Requirement: Scan the material for the word "each", then return every line where it appears.

[Dataset records — start]

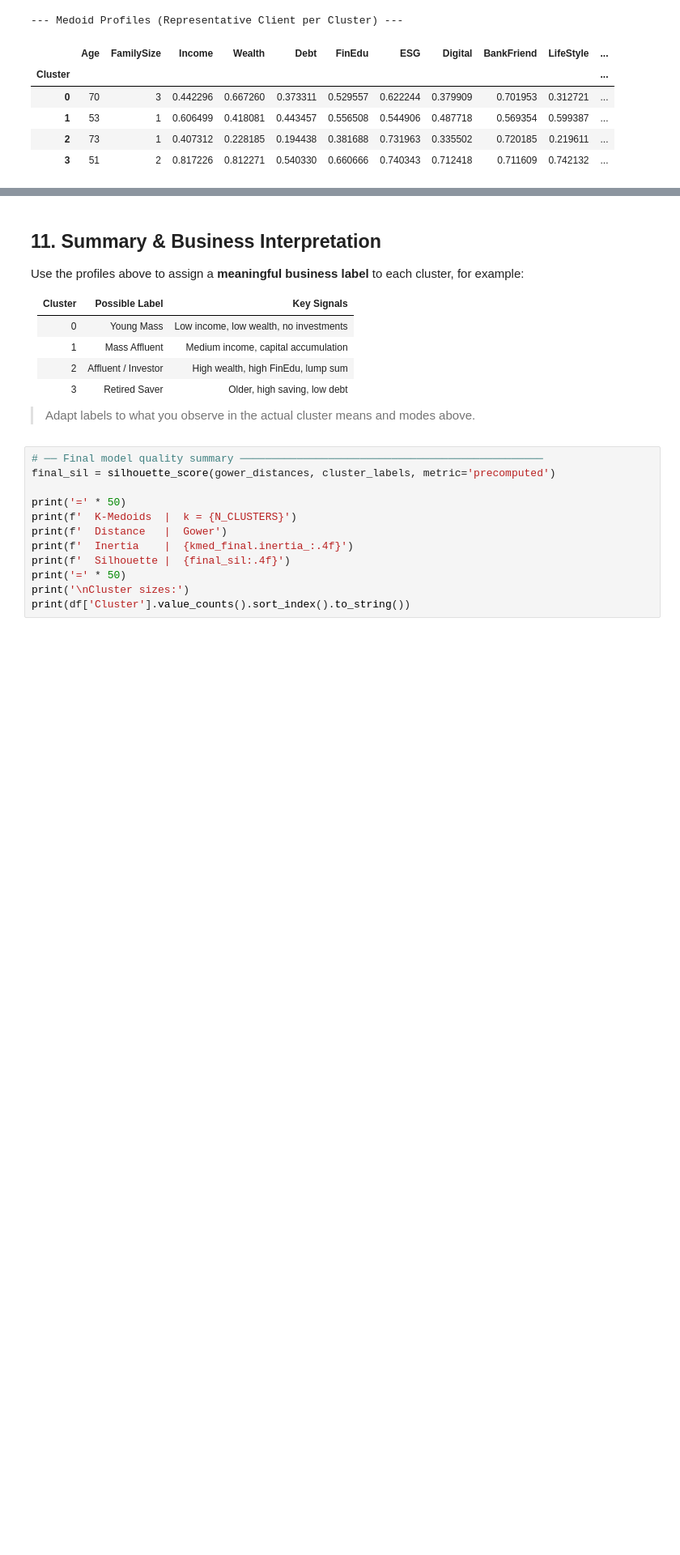
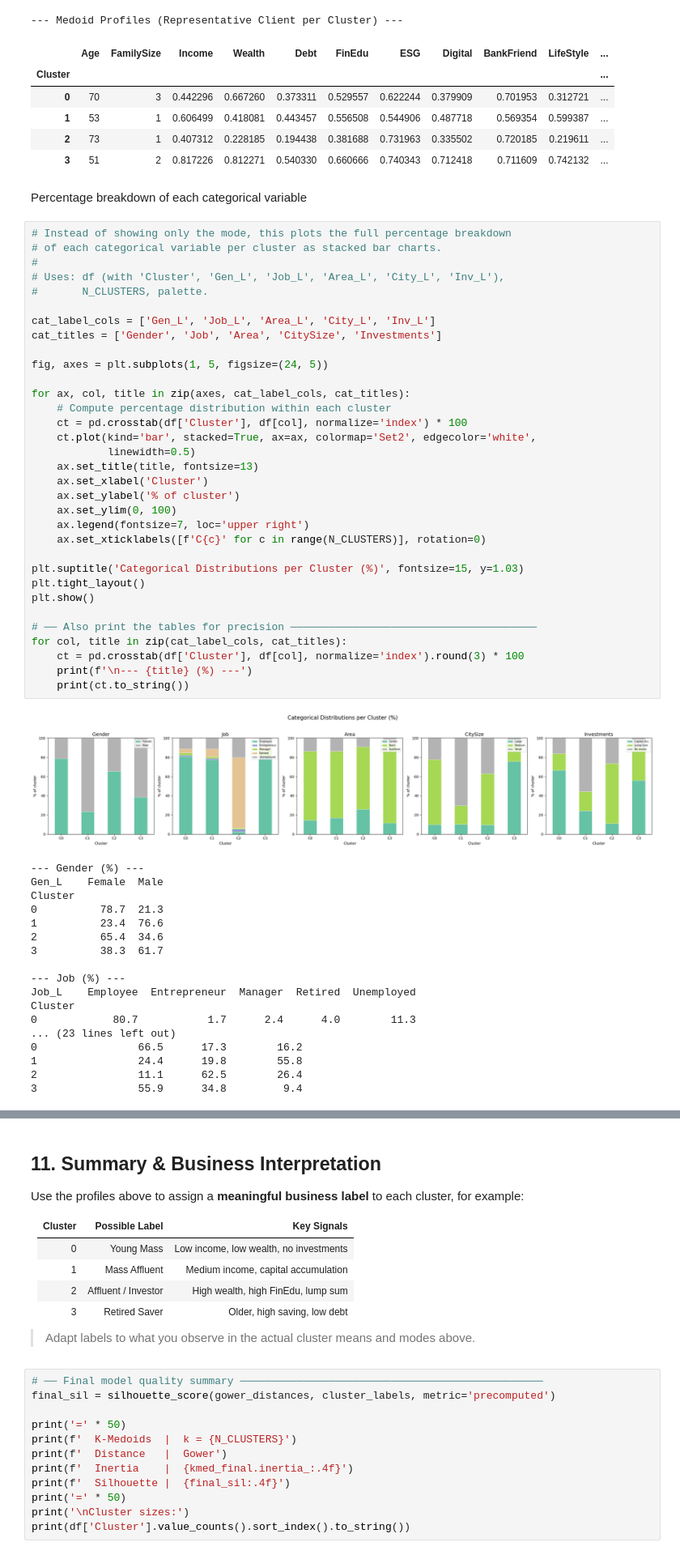
Before and after one commit to SimoneCerrone/FINTECH, a Jupyter notebook: BankClients_Segmentation_Final1.ipynb, the cells around one changed output, grey strips where cells are left out. Shown at 81% size. Saved outputs shown, nothing was run; the diff lists cells and outputs as text; blank space fills up the shorter version.

```diff
--- a/BankClients_Segmentation_Final1.ipynb
+++ b/BankClients_Segmentation_Final1.ipynb
@@ -959,3 +1109,57 @@ display(medoid_profiles[numerical_columns + ['Gen_L','Job_L','Area_L','City_L','
 | 1 | 53 | 1 | 0.606499 | 0.418081 | 0.443457 | 0.556508 | 0.544906 | 0.487718 | 0.569354 | 0.599387 | ... |
 | 2 | 73 | 1 | 0.407312 | 0.228185 | 0.194438 | 0.381688 | 0.731963 | 0.335502 | 0.720185 | 0.219611 | ... |
 | 3 | 51 | 2 | 0.817226 | 0.812271 | 0.540330 | 0.660666 | 0.740343 | 0.712418 | 0.711609 | 0.742132 | ... |
+# %% [markdown]
+Percentage breakdown of each categorical variable
+# %%
+# Instead of showing only the mode, this plots the full percentage breakdown
+# of each categorical variable per cluster as stacked bar charts.
+#
+# Uses: df (with 'Cluster', 'Gen_L', 'Job_L', 'Area_L', 'City_L', 'Inv_L'),
+#       N_CLUSTERS, palette.
+
+cat_label_cols = ['Gen_L', 'Job_L', 'Area_L', 'City_L', 'Inv_L']
+cat_titles = ['Gender', 'Job', 'Area', 'CitySize', 'Investments']
+
+fig, axes = plt.subplots(1, 5, figsize=(24, 5))
+
+for ax, col, title in zip(axes, cat_label_cols, cat_titles):
+    # Compute percentage distribution within each cluster
+    ct = pd.crosstab(df['Cluster'], df[col], normalize='index') * 100
+    ct.plot(kind='bar', stacked=True, ax=ax, colormap='Set2', edgecolor='white',
+            linewidth=0.5)
+    ax.set_title(title, fontsize=13)
+    ax.set_xlabel('Cluster')
+    ax.set_ylabel('% of cluster')
+    ax.set_ylim(0, 100)
+    ax.legend(fontsize=7, loc='upper right')
+    ax.set_xticklabels([f'C{c}' for c in range(N_CLUSTERS)], rotation=0)
+
+plt.suptitle('Categorical Distributions per Cluster (%)', fontsize=15, y=1.03)
+plt.tight_layout()
+plt.show()
+
+# ── Also print the tables for precision ───────────────────────────────────────
+for col, title in zip(cat_label_cols, cat_titles):
+    ct = pd.crosstab(df['Cluster'], df[col], normalize='index').round(3) * 100
+    print(f'\n--- {title} (%) ---')
+    print(ct.to_string())
+# %% [output]
+[figure, added]
+--- Gender (%) ---
+Gen_L    Female  Male
+Cluster
+0          78.7  21.3
+1          23.4  76.6
+2          65.4  34.6
+3          38.3  61.7
+
+--- Job (%) ---
+Job_L    Employee  Entrepreneur  Manager  Retired  Unemployed
+Cluster
+0            80.7           1.7      2.4      4.0        11.3
+... (23 lines left out)
+0                66.5      17.3        16.2
+1                24.4      19.8        55.8
+2                11.1      62.5        26.4
+3                55.9      34.8         9.4
```
Also changed, not shown: parts of 19 cells of this notebook, 1 other file.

[Dataset records — finish]

Written solution:
+Percentage breakdown of each categorical variable
+# of each categorical variable per cluster as stacked bar charts.
+    # Compute percentage distribution within each cluster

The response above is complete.